Here's a little tidbit I just ran across.

Regarding how time skews equations in Quantum Theory, here's a quote (from the very end of the article):

..."But Hawking has already done it, with a much simpler idea. Suppose the universe is undergoing the Big Crunch, when all the stars and galaxies come raining down, and the universe is rolled up into a little ball, as it was during the Big Bang. Suppose we want to calculate the instantaneous four-dimensional radius of the universe:

dR = sqrt( dr**2 - dt**2 )

When the rate of change becomes zero, the spatial radius of the universe is very small, but non-zero, all because of the minus sign contributed by time. And time squared is negative only because time is an imaginary number. This is another way of saying time travel in the physical universe is impossible. The past and future of the physical universe do not exist."...

It's from:
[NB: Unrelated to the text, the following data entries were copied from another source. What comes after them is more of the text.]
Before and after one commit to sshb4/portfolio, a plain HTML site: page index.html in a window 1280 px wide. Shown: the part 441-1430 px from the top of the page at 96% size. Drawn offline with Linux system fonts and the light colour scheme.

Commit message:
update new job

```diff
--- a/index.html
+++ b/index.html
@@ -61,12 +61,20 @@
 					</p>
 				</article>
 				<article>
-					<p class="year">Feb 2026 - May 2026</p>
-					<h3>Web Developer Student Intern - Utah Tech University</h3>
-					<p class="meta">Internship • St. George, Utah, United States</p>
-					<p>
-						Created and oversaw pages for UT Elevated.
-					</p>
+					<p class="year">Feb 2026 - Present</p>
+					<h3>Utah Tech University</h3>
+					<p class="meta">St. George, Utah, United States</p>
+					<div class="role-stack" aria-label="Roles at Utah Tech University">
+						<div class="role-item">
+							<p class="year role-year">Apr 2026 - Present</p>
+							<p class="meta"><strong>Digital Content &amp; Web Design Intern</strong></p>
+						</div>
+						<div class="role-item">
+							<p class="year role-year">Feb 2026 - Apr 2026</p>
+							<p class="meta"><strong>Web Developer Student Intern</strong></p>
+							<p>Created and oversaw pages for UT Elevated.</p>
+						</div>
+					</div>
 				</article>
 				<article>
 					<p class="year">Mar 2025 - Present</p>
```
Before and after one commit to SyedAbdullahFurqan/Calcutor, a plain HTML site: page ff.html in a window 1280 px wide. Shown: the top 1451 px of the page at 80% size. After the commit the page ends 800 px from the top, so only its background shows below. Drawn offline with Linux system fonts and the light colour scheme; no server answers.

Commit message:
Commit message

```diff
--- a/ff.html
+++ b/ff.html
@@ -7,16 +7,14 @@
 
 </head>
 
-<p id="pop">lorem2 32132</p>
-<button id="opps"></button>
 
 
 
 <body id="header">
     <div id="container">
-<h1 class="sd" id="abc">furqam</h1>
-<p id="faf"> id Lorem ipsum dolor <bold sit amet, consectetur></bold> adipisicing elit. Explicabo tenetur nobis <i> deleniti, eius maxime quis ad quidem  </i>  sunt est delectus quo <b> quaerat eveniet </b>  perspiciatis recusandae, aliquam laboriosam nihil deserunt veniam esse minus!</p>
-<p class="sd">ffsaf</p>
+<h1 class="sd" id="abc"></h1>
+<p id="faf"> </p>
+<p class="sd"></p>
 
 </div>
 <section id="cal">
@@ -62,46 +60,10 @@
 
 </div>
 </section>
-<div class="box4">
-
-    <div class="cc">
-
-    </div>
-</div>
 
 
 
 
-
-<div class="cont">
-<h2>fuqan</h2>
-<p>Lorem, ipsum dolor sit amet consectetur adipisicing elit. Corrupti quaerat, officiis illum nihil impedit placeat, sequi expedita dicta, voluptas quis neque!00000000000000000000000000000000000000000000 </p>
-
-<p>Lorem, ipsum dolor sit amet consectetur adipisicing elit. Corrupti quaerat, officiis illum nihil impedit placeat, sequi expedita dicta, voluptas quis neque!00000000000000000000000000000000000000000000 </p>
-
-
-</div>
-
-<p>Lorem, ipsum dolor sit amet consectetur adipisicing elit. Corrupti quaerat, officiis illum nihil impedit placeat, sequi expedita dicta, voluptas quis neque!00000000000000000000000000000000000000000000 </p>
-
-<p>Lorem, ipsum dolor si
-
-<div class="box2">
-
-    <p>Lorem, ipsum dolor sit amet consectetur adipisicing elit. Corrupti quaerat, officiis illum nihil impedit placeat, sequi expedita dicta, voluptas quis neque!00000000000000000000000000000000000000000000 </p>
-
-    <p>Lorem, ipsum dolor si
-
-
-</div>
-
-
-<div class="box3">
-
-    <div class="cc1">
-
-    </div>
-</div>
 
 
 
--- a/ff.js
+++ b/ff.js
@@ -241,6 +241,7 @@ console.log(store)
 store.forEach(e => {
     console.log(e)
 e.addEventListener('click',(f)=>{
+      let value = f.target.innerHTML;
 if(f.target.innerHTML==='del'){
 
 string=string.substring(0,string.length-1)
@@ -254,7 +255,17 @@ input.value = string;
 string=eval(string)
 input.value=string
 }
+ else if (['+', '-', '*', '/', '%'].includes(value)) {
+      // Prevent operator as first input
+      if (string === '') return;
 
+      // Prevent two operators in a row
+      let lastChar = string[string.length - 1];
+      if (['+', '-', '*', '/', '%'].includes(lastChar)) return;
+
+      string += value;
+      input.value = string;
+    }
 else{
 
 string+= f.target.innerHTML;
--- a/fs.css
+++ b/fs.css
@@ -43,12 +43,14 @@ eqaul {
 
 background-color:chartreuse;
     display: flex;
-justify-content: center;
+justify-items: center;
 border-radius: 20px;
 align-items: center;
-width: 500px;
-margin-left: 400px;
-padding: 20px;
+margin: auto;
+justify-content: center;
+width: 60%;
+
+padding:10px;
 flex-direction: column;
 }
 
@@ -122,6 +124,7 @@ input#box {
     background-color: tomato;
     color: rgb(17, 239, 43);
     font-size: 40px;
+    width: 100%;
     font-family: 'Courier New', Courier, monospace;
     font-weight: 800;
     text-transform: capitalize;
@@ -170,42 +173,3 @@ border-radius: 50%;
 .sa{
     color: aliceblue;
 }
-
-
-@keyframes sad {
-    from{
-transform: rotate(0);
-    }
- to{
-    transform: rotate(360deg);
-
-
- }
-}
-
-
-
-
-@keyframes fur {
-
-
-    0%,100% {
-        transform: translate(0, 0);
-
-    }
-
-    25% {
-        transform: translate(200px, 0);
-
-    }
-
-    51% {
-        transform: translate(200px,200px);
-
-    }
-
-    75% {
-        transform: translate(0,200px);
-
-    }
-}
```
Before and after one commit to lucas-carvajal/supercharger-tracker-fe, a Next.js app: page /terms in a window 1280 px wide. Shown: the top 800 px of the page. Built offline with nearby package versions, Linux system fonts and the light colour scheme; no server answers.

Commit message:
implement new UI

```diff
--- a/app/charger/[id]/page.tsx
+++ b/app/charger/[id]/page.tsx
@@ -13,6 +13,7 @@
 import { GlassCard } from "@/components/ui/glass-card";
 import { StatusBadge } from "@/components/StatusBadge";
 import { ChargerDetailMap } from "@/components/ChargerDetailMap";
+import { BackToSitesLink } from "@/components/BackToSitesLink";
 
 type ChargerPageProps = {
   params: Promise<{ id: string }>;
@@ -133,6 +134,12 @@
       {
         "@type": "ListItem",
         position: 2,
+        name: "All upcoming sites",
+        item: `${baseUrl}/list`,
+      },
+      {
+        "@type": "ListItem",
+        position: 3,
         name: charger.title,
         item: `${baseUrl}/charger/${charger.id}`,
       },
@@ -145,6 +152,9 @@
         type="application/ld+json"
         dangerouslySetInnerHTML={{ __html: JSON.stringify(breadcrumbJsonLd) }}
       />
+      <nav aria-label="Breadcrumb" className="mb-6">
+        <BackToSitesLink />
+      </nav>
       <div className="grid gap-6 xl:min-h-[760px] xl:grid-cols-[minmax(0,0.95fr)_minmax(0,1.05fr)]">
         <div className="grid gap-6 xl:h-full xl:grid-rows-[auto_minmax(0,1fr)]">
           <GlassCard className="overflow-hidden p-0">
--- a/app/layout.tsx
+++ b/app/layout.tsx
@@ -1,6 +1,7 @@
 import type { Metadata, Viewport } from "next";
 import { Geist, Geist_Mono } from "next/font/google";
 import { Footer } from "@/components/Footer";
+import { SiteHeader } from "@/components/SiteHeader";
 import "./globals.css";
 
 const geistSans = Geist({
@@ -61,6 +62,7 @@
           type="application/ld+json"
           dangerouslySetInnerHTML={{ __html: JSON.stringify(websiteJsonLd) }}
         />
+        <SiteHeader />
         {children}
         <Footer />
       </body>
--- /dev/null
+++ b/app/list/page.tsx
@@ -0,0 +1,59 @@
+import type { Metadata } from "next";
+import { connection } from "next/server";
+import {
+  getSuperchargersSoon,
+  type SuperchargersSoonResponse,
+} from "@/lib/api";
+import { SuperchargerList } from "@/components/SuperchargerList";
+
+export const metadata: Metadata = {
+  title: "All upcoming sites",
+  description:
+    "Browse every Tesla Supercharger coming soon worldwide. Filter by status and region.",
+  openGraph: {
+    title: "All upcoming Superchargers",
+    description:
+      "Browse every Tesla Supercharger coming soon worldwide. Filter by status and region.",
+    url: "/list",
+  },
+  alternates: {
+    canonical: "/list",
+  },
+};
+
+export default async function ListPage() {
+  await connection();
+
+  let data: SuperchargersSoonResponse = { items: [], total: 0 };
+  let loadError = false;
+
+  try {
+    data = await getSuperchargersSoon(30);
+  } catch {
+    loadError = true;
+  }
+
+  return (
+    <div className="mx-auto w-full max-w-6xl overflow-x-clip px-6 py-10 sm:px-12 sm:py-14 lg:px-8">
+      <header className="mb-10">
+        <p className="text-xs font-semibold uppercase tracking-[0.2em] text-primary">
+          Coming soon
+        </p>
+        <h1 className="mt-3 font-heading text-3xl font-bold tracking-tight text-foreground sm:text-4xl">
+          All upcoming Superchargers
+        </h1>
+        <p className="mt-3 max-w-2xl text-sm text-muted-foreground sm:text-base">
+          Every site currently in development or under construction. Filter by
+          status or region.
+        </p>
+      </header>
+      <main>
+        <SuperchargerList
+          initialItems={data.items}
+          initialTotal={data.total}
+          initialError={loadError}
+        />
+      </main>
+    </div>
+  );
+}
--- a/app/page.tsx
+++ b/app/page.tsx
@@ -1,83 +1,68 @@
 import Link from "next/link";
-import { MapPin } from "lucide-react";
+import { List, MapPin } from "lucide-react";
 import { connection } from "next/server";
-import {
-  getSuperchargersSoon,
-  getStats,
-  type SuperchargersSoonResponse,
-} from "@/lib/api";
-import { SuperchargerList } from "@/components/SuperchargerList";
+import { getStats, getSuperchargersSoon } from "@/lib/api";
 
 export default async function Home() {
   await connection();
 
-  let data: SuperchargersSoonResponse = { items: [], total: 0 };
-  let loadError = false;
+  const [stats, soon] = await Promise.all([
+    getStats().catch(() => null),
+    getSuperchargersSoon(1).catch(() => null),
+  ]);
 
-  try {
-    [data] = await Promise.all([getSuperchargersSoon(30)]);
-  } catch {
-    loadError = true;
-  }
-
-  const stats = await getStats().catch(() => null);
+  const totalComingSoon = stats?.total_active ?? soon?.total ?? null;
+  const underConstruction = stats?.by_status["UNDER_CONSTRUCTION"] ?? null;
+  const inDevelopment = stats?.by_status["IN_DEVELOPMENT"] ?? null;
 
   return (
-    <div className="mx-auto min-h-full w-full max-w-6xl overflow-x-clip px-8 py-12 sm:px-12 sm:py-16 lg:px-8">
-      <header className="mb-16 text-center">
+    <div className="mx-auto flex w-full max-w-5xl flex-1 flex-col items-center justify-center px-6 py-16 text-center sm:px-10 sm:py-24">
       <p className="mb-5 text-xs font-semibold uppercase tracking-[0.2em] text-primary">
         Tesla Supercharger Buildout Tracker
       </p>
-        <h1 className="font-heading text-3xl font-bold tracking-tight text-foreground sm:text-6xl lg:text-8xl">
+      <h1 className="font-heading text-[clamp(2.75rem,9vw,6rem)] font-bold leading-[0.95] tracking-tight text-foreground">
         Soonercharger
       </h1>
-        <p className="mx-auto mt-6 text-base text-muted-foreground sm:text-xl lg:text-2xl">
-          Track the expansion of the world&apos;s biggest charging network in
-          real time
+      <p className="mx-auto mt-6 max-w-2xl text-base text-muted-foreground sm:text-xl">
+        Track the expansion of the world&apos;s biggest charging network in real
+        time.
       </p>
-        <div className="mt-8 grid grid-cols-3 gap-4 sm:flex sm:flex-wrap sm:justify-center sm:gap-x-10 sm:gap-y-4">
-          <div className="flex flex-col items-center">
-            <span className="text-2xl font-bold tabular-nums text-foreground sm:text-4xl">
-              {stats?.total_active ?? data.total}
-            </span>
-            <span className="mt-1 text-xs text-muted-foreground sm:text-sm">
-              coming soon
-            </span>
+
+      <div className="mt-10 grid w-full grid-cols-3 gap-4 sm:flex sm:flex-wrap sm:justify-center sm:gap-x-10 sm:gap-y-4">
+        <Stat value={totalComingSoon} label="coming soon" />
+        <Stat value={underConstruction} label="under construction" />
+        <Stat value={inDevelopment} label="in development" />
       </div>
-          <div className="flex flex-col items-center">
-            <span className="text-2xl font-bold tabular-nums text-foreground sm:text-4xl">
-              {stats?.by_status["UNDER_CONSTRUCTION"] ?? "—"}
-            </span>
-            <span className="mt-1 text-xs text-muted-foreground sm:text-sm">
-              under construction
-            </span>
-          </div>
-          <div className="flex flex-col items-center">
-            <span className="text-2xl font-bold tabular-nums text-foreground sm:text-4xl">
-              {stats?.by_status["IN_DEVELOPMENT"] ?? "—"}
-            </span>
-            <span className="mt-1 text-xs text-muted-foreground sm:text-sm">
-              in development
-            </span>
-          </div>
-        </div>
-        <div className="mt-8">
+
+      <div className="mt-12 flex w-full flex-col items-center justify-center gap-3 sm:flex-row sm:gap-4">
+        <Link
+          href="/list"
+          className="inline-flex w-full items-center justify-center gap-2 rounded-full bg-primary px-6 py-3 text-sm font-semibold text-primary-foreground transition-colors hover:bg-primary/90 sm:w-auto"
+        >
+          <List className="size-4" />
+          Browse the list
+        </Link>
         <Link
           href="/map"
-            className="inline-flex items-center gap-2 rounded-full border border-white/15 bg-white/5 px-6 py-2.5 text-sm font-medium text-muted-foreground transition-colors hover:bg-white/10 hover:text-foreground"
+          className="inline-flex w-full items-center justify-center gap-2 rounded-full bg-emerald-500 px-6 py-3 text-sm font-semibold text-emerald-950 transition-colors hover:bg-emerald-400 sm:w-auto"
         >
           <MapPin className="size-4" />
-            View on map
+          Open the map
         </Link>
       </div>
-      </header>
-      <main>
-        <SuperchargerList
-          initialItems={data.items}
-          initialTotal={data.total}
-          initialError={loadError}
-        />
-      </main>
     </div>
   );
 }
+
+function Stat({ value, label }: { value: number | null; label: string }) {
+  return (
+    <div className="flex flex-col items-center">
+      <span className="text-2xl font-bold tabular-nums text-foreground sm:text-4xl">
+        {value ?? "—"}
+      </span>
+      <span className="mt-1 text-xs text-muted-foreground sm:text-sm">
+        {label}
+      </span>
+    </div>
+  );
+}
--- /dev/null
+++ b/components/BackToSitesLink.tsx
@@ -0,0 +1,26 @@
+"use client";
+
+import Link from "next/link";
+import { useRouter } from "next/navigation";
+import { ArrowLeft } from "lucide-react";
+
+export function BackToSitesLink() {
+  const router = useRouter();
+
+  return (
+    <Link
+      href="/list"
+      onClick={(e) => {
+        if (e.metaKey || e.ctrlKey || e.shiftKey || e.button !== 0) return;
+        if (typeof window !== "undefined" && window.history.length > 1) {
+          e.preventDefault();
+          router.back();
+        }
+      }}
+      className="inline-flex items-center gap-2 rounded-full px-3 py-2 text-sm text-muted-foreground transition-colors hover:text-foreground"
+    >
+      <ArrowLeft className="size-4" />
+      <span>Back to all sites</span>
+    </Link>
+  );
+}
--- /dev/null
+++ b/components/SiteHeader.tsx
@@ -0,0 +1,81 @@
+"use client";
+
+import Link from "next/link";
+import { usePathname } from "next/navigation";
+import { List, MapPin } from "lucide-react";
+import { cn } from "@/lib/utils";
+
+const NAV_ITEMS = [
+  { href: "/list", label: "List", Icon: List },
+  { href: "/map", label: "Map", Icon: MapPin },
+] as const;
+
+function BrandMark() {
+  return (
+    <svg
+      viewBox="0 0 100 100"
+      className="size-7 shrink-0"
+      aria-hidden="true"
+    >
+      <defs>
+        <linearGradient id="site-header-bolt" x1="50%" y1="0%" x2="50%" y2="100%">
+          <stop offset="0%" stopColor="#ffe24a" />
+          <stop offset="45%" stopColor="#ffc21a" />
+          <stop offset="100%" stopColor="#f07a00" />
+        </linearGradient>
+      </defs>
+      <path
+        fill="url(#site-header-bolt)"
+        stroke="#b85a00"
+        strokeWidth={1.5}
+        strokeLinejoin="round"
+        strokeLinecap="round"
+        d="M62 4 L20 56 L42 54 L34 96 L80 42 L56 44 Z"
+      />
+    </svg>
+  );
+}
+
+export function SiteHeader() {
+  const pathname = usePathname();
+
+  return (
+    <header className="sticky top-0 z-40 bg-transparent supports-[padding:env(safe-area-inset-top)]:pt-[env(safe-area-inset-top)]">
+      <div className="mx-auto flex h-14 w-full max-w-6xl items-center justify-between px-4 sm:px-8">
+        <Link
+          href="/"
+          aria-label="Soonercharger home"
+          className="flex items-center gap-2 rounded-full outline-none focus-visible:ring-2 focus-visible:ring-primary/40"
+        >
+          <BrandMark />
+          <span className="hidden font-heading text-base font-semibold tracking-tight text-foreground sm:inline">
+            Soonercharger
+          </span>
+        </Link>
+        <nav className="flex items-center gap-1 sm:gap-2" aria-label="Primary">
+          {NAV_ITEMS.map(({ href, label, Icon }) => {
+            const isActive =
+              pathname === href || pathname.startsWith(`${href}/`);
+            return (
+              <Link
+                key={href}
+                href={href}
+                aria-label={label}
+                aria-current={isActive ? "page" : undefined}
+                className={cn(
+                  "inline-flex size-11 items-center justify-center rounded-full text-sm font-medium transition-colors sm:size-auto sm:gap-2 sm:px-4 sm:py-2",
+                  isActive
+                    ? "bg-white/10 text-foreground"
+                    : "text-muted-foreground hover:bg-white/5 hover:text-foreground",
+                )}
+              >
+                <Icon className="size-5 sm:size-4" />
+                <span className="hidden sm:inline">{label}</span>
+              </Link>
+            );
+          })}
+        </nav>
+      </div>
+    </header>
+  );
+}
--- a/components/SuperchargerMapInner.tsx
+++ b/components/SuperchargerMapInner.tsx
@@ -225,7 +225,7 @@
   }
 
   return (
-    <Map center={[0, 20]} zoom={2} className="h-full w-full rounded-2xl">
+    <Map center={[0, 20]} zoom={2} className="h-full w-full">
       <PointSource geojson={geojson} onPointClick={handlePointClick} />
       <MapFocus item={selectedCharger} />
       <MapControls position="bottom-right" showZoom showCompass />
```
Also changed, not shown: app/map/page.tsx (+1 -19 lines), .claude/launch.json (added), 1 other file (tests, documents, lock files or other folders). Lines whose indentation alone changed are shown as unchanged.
Very impressive article at http://members.aol.com/Thales97/physic21.htm
The author covers a LOT of ground. I don't have the knowledge it takes to grasp the concepts of many of the equations we often see plastering the pages of QM academic papers, but I do understand that mathematitions and physicists often take the liberty to insert imaginary terms into their equations in order to "force" a desired result. And the result they are looking for quite often has no application in the "real" world. Theoretical Physics is just that -- playing mind games with numbers! I agree with the statement that "...time travel in the physical universe is impossible", but not because it can be "proven" mathematically, but because it doesn't make sense logically.